3. After filing the motion, email an Ex Parte Order for Production of Witnesses to the judge’s chambers address. The Order should also include the names and addresses of the witnesses. A sample Order is here.
4. Once the Ex Parte Order for Production has been signed and electronically filed, you may prepare your subpoena. A fillable PDF subpoena is here.
5. Email or take the completed subpoena to the clerk’s office. An official seal and signature will be placed on the subpoena and returned to you.
Service of Subpoena
Take the completed, signed, and sealed subpoena and a copy of the Order, to the USMS. The clerk will not deliver the subpoena to the USMS for service. The USMS should have at least ten working days in which to serve the subpoenas. CJA funds cannot be used to serve subpoenas; do not hire a process server. It is acceptable, though, if your retained investigator serves the subpoena at the same time as the witness is being interviewed.
Payment of Witness Fees and Transportation Expenses
A Form OBD-2
, providing instructions for fees and travel reimbursement, is provided to any defense witness who is served by the USMS. After a witness has either testified, or been released from the subpoena, CJA counsel must complete a Form OBD-3
and have the witness sign it. That form, also signed by counsel, should then be sent to the USMS; the check for fees and expenses will be sent directly to the witness.
Subpoena of Federal Government Agent or Employee
More rules and regulations apply if you want to have a federal agent or employee testify on behalf of a defendant. You must follow the rules for the federal agency or department, and provide advance notice to the Government, which then has an opportunity to challenge the subpoena. The ability of the Government to require additional steps comes from the Supreme Court’s decision in United States ex rel. Touhy v. Regan, 340 U.S. 462 (1951)
. In Touhy, the Court held that a regulation limiting the ability of an inmate to subpoena an FBI agent in a federal habeas corpus action, was a proper exercise of executive authority. After Touhy, federal agencies made regulations controlling the release of information by their employees—whether by request or by subpoena. Each agency has its own set of regulations, which should be referred to whenever this issue arises. For general guidance: Department of Justice (including DEA and FBI) regulations are found at 28 C.F.R. §§16.21-16.26.
Send a letter to the Assistant Attorney General of the Criminal Division with copies to the United States Attorney and the AUSA handling the case. The letter should contain summary of the testimony that is being sought.
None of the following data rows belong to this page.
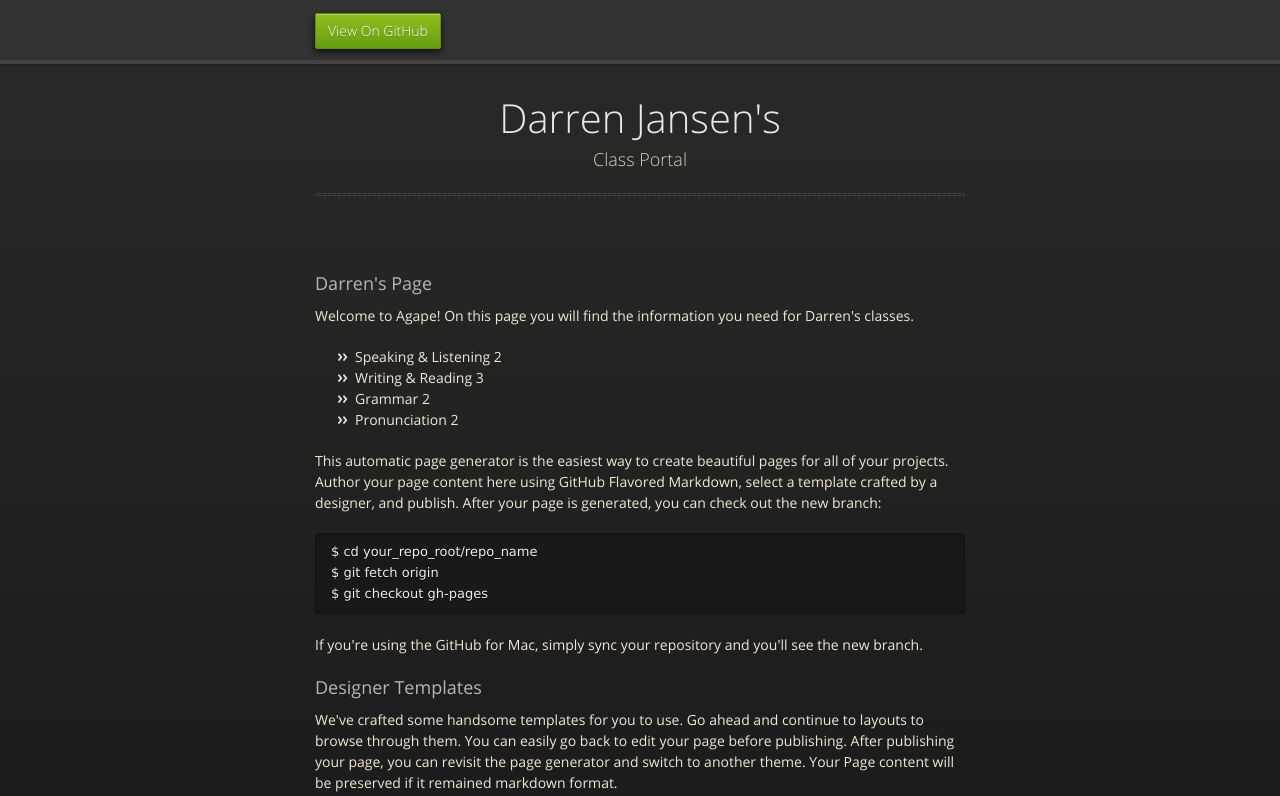
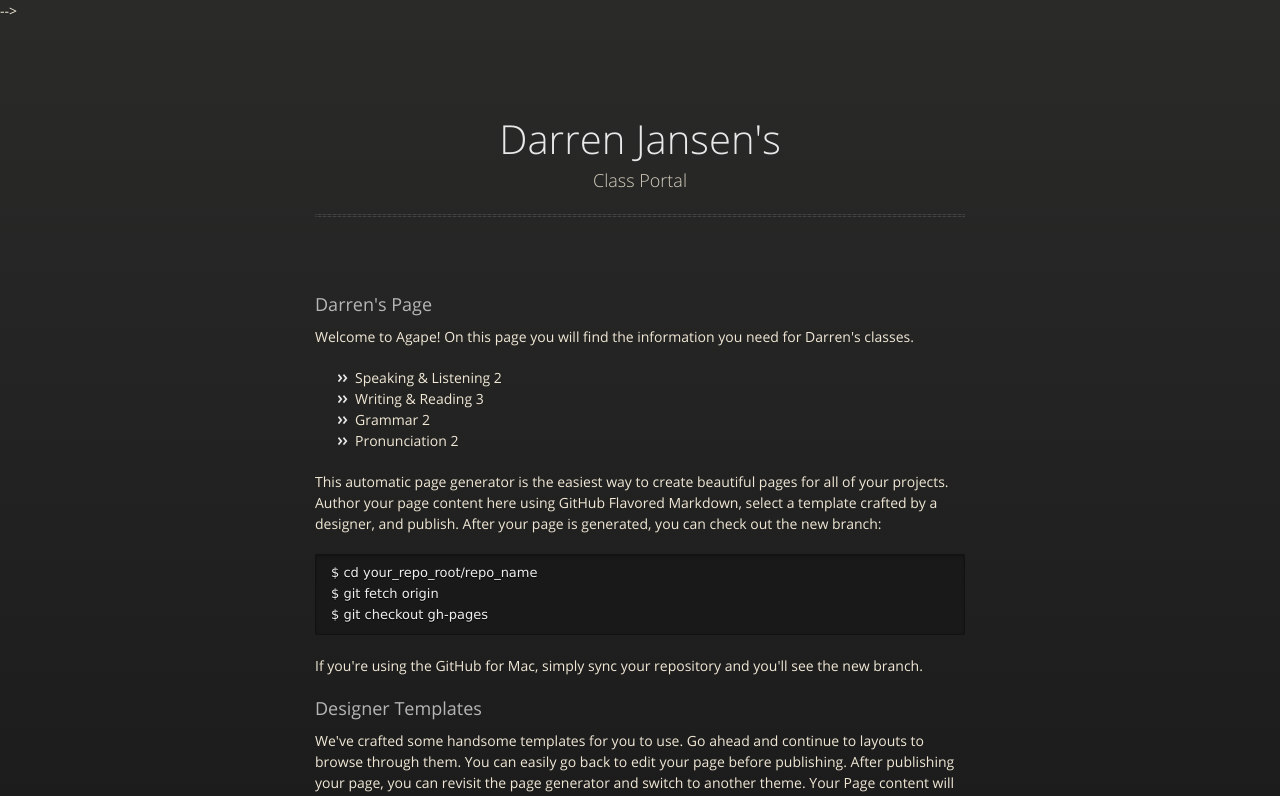
Before and after one commit to DarrenTJansen/DarrenTJansen.github.io, a plain HTML site: page index.html in a window 1280 px wide. Shown: the top 796 px of the page. Drawn offline with nearby package versions, Linux system fonts and the light colour scheme.

Commit message:
Update index.html

```diff
--- a/index.html
+++ b/index.html
@@ -18,11 +18,11 @@
 
   </head>
   <body>
-      <div id="header">
+      <!-- <div id="header">
         <nav>
           <li class="fork"><a href="https://github.com/DarrenTJansen">View On GitHub</a></li>
         </nav>
-      </div><!-- end header -->
+      </div><!-- end header --> -->
 
     <div class="wrapper">
 
```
Homeland Security (including ICE and CBP) regulations are found at 6 C.F.R. §§5.41-5.45.
Send a letter to the Office of General Counsel for DHS with copies to the United States Attorney and the AUSA handling the case. The letter should contain a summary of the testimony being sought and why it is relevant to the case.